Why are the parents nesting in a tree? Are they stupid?

March 21, 2023: Mother Goose with her first egg of 2023!

Some of you are questioning the intellectual capacity of Mother and Father Goose. Don’t they know that geese nest on the ground?  This question gets right to the heart of watching a wild nest. It can be incredibly stressful to watch birds do things that seem bad for them, but they understand their lives better than we do.

It’s important to remember that we haven’t seen geese nesting in abandoned eagle nests because bald eagles were largely gone. The Bald Eagle disappeared from Iowa in 1905 and didn’t return to nest until 1977. For 62 years – I’m giving the last nests ten years to dwindle – Canada geese in Iowa didn’t have the choice to nest on high. I think, based on documentation from the early to mid-1900’s, that we are seeing the resumption of an old, instinctual behavior. While the leap isn’t without risks, adults, eggs, and goslings are free from ground-based predators like dogs, cats, skunks, coyotes, foxes, humans, and some species of snakes. Tree nests might also be easier to protect from geese who want to dump their eggs in someone else’s nest.

If you remember Wild Kingdom, you might enjoy this video! Where Geese Nest in Trees:

Are the goslings really ready to leave the nest?

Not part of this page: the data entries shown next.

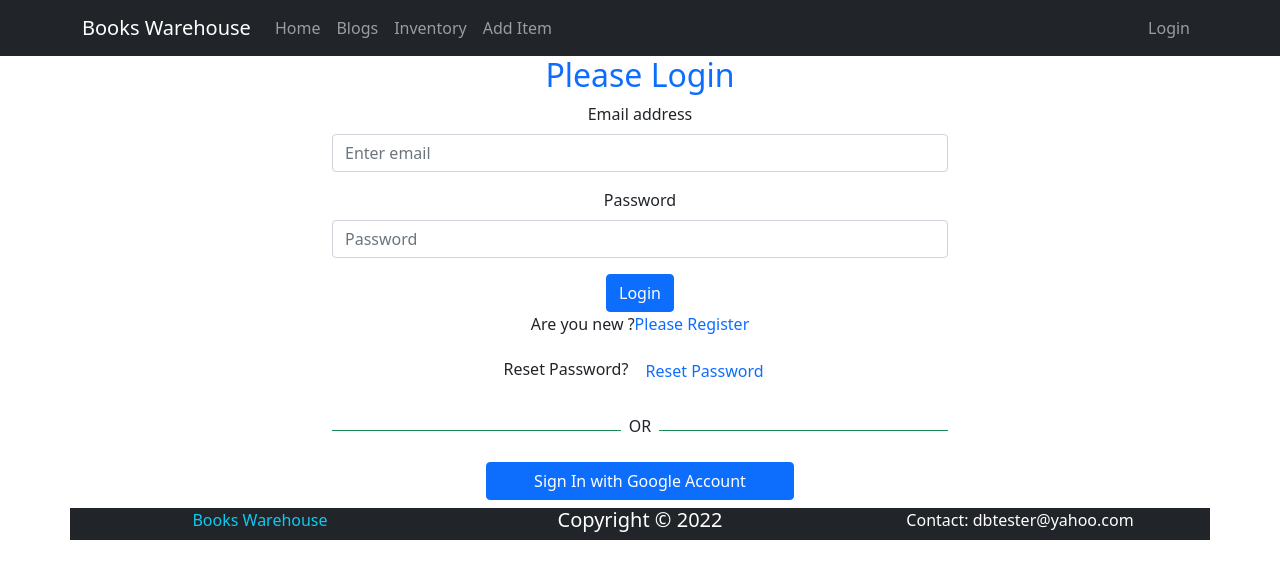
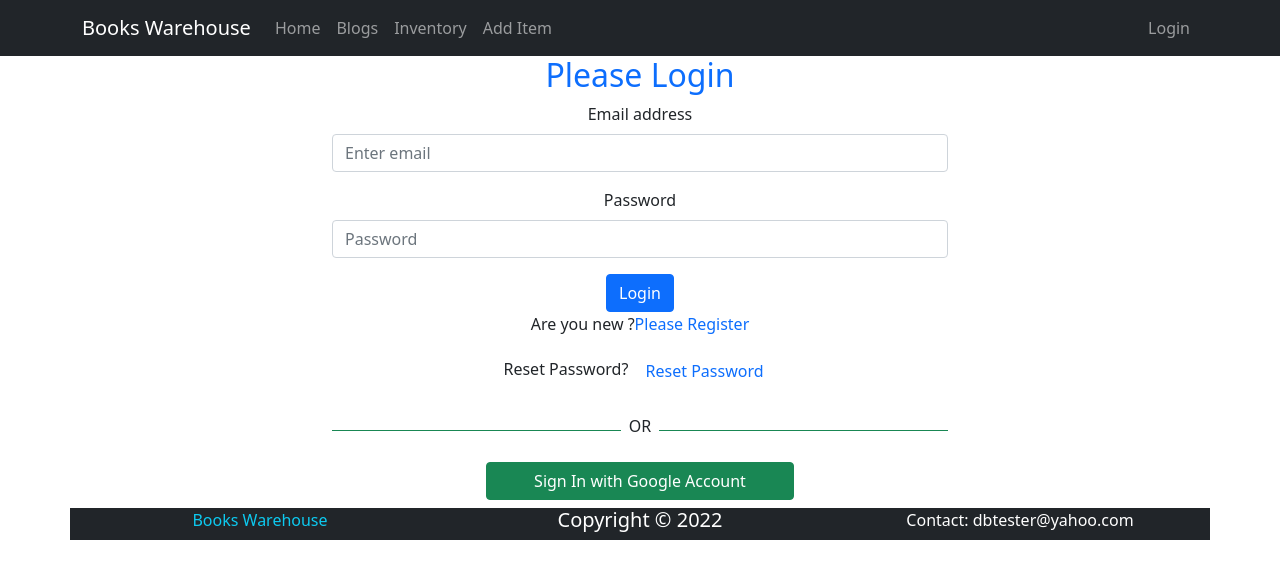
Before and after one commit to mirzasabbirgithub/warehouse-management-website-client-side, a React (Create React App) app: page /login in a window 1280 px wide. Shown: the top 578 px of the page. Built offline with nearby package versions, Linux system fonts and the light colour scheme; no server answers.

Commit message:
sociallogin error issue resolved by adding loading

```diff
--- a/src/LoginPages/Register/Register.js
+++ b/src/LoginPages/Register/Register.js
@@ -6,10 +6,8 @@ import { useCreateUserWithEmailAndPassword } from 'react-firebase-hooks/auth';
 const Register = () => {
           const [
                     createUserWithEmailAndPassword,
-                    // send Verification Email
           ] = useCreateUserWithEmailAndPassword(auth, { sendEmailVerification: true })
           const navigate = useNavigate();
-          // navigate login page
           const navigateToRegister = () => {
                     navigate('/login');
           }
@@ -46,5 +44,4 @@ const Register = () => {
           );
 };
 
-
 export default Register;
--- a/src/LoginPages/SocialLogin/SocialLogin.js
+++ b/src/LoginPages/SocialLogin/SocialLogin.js
@@ -3,7 +3,7 @@ import { useSignInWithGoogle } from 'react-firebase-hooks/auth';
 import { useNavigate } from 'react-router-dom';
 import auth from '../../firebase.init';
 const SocialLogin = () => {
-          const [signInWithGoogle, user, error] = useSignInWithGoogle(auth);
+          const [signInWithGoogle, user, loading, error] = useSignInWithGoogle(auth);
           const navigate = useNavigate();
 
           let getError;
@@ -13,7 +13,7 @@ const SocialLogin = () => {
           }
           if (error) {
                     getError = <div>
-                              <p className='text-danger'>Error: {error.message}</p>
+                              <p className='text-danger'>{error.message}</p>
                     </div>
           }
           return (
@@ -27,7 +27,7 @@ const SocialLogin = () => {
                               <div className=''>
                                         <button
                                                   onClick={() => signInWithGoogle()}
-                                                  className='btn btn-primary w-50 d-block mx-auto my-2'>
+                                                  className='btn btn-success w-50 d-block mx-auto my-2'>
                                                   <span className='px-2'>Sign In with Google Account</span>
                                         </button>
                               </div>
```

It takes eagles a long time to fledge!

There are a lot of ways to group birds. Depending on what we want to do, we can apply traditional taxonomy (class, order, family, species), habitat (waterfowl, shorebirds, upland birds, marine birds, and so on), status (critically endangered, endangered, vulnerable, near threatened, species of least concern), or self-sufficiency following hatch. Precocial birds like Canada Geese can care for themselves shortly after hatch. They can thermoregulate, run, swim, and find their own food, although their parents protect them and lead them to feeding spots. But altricial birds like Bald Eagles are relatively immobile, can’t thermoregulate, and need to be fed. Nestling eaglets and peregrines don’t leave the nest or procure their own food until they fledge. Goslings leave the nest within 24-48 hours of hatching and do not return to it. To learn more about precocial versus altricial, follow this link!